Input data:

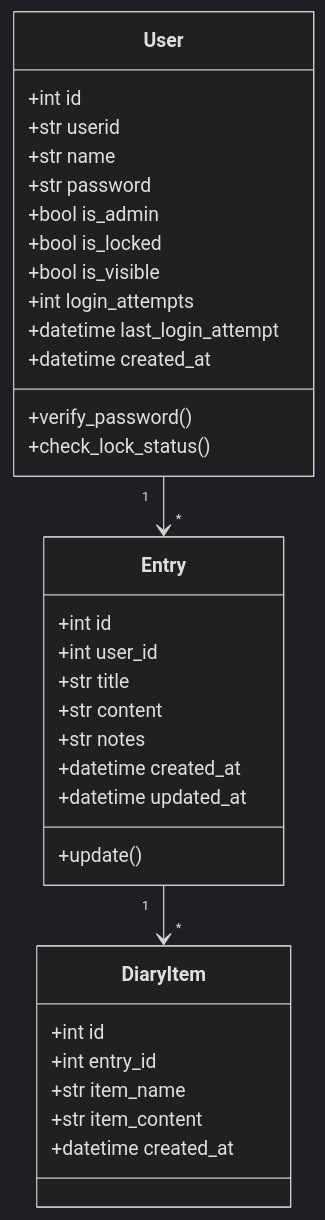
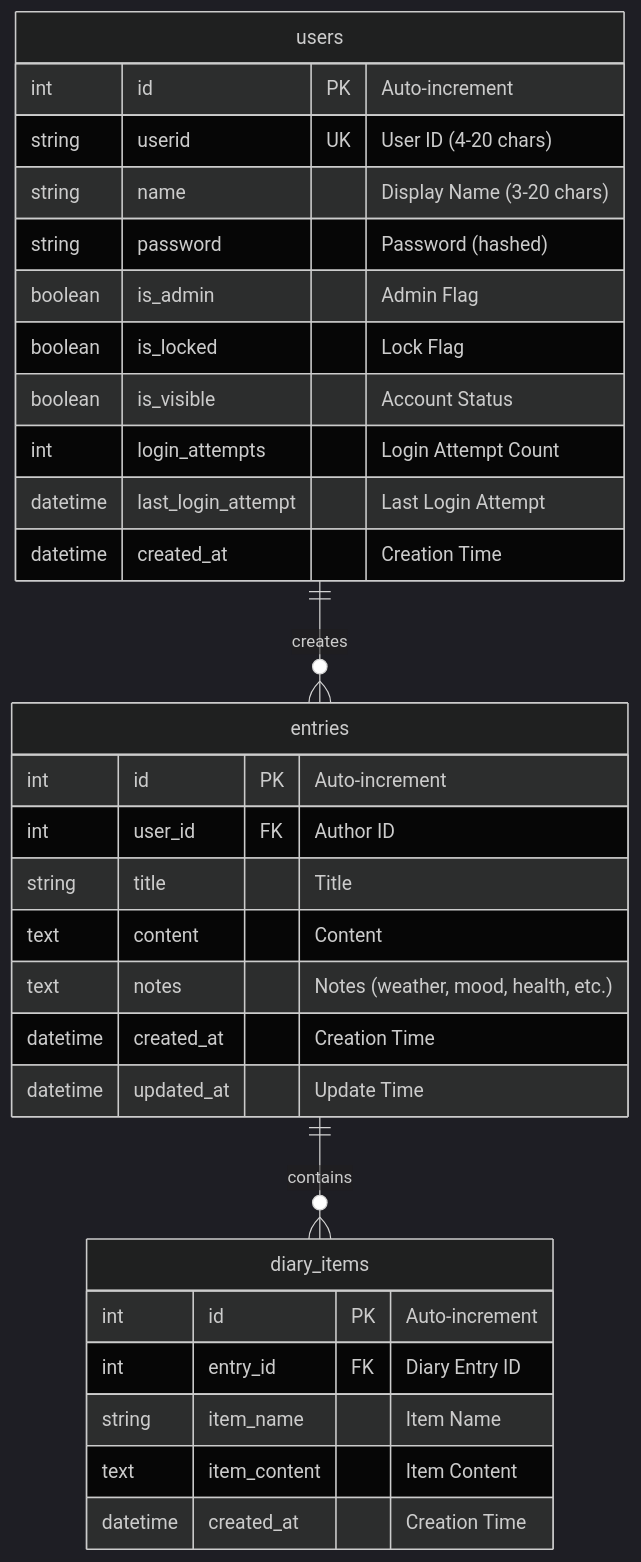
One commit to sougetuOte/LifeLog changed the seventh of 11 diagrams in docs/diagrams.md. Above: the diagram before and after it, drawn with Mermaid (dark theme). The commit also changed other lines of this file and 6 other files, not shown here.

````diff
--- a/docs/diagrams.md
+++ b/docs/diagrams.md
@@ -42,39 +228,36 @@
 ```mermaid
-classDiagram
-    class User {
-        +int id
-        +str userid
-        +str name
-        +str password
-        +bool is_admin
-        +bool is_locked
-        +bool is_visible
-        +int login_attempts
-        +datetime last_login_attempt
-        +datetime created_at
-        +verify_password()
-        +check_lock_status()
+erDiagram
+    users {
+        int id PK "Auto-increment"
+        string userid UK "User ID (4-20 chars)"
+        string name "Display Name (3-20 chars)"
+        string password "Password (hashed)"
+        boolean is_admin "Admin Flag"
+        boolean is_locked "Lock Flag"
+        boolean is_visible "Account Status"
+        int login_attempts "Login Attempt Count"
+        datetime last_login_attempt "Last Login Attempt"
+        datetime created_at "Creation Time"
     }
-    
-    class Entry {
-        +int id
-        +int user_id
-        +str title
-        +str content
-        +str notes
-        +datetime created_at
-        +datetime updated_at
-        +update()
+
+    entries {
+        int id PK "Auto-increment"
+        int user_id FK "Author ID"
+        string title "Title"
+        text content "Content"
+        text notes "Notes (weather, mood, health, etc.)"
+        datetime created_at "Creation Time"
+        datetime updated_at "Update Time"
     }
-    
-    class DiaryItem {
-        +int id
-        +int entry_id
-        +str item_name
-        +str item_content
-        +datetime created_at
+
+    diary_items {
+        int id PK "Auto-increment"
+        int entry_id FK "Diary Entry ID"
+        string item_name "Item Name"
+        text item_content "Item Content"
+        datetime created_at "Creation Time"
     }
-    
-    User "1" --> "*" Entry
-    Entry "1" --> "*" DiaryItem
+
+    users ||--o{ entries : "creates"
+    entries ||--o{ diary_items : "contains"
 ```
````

What is required: Your answer should be one number, the count of lines in the records that contain the word "string".

Task answer: 5